■ **EXERCISE DETAILS**: Where a line of the material contains the string "ipynb", copy that line.

----

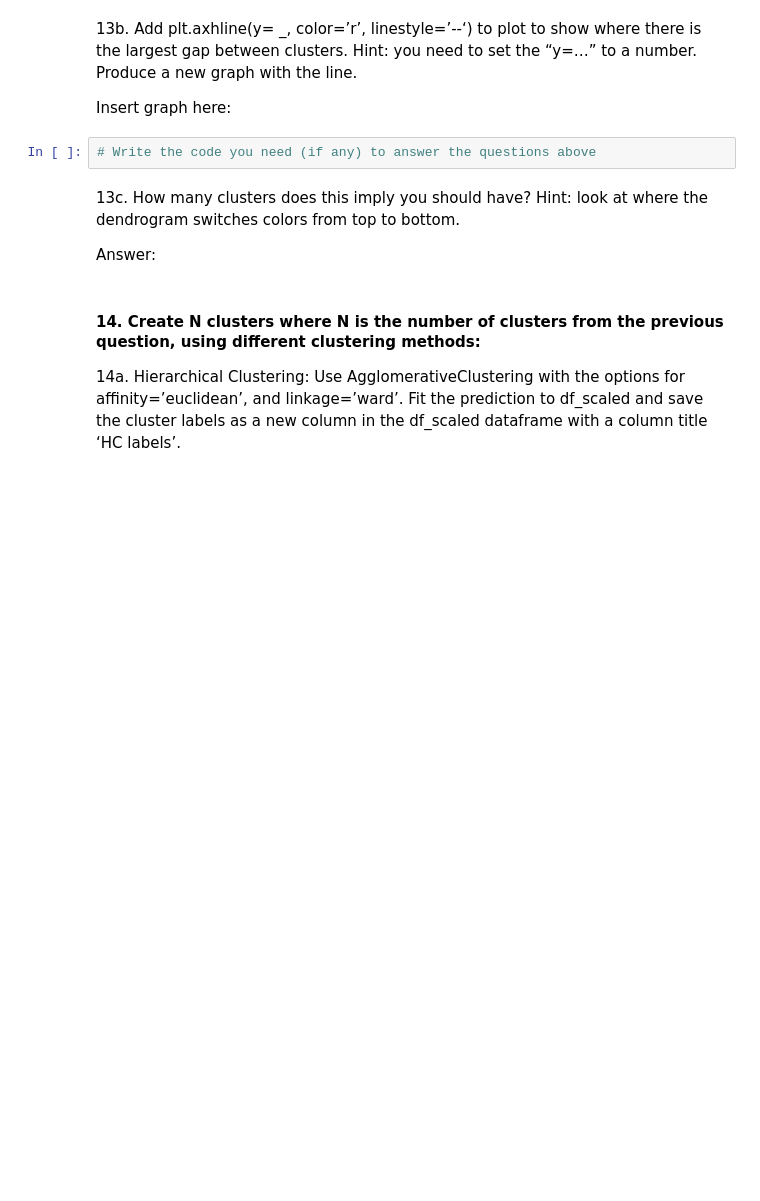
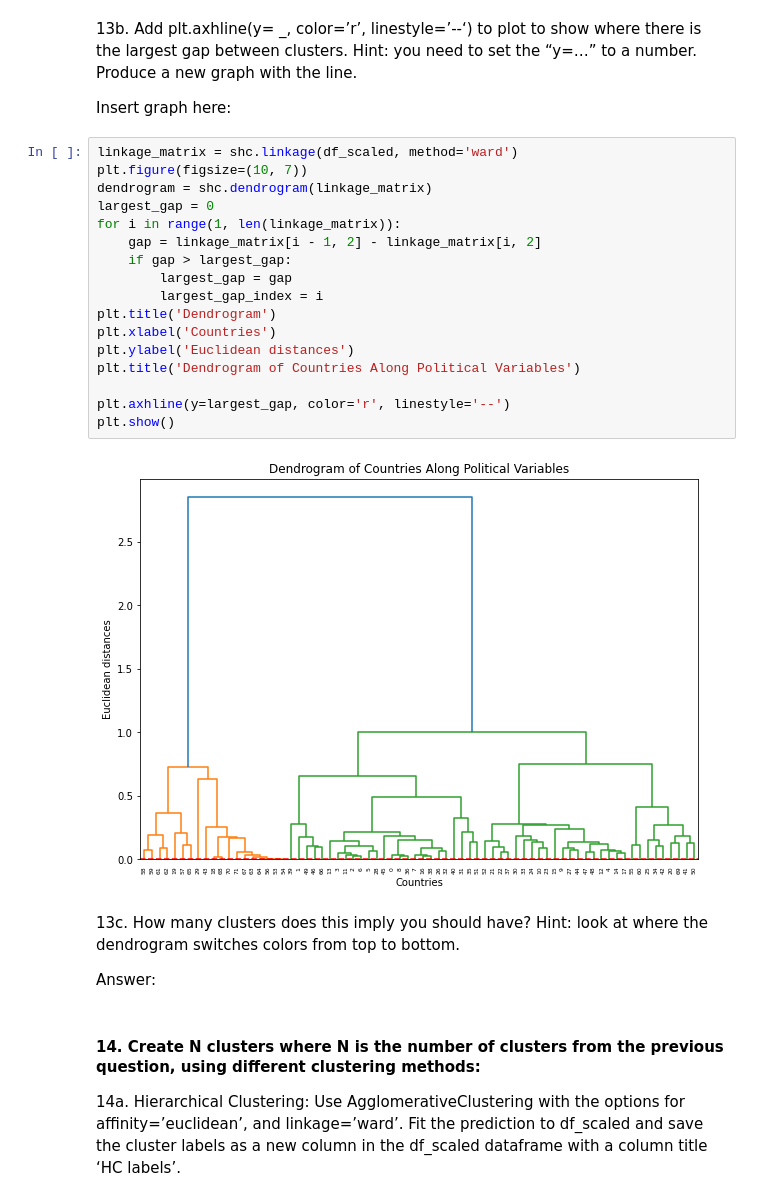
Before and after one commit to nadyatan21/ECON1620-Spring2024, a Jupyter notebook: HW2/HW2_2024.ipynb, the cells around one changed output. Saved outputs shown, nothing was run; the diff lists cells and outputs as text; blank space fills up the shorter version.

```diff
--- a/HW2/HW2_2024.ipynb
+++ b/HW2/HW2_2024.ipynb
@@ -314,7 +336,24 @@ show where there is the largest gap between clusters. Hint: you need to set the
 
 Insert graph here:
 # %%
-# Write the code you need (if any) to answer the questions above
+linkage_matrix = shc.linkage(df_scaled, method='ward')
+plt.figure(figsize=(10, 7))
+dendrogram = shc.dendrogram(linkage_matrix)
+largest_gap = 0
+for i in range(1, len(linkage_matrix)):
+    gap = linkage_matrix[i - 1, 2] - linkage_matrix[i, 2]
+    if gap > largest_gap:
+        largest_gap = gap
+        largest_gap_index = i
+plt.title('Dendrogram')
+plt.xlabel('Countries')
+plt.ylabel('Euclidean distances')
+plt.title('Dendrogram of Countries Along Political Variables')
+
+plt.axhline(y=largest_gap, color='r', linestyle='--')
+plt.show()
+# %% [output]
+[figure, added]
 # %% [markdown]
 13c. How many clusters does this imply you should have? Hint: look at where the
 dendrogram switches colors from top to bottom.
```
Also changed, not shown: parts of 7 cells of this notebook.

----

■ **OUTPUT OF THE TASK**:
Before and after one commit to nadyatan21/ECON1620-Spring2024, a Jupyter notebook: HW2/HW2_2024.ipynb, the cells around one changed output. Saved outputs shown, nothing was run; the diff lists cells and outputs as text; blank space fills up the shorter version.
--- a/HW2/HW2_2024.ipynb
+++ b/HW2/HW2_2024.ipynb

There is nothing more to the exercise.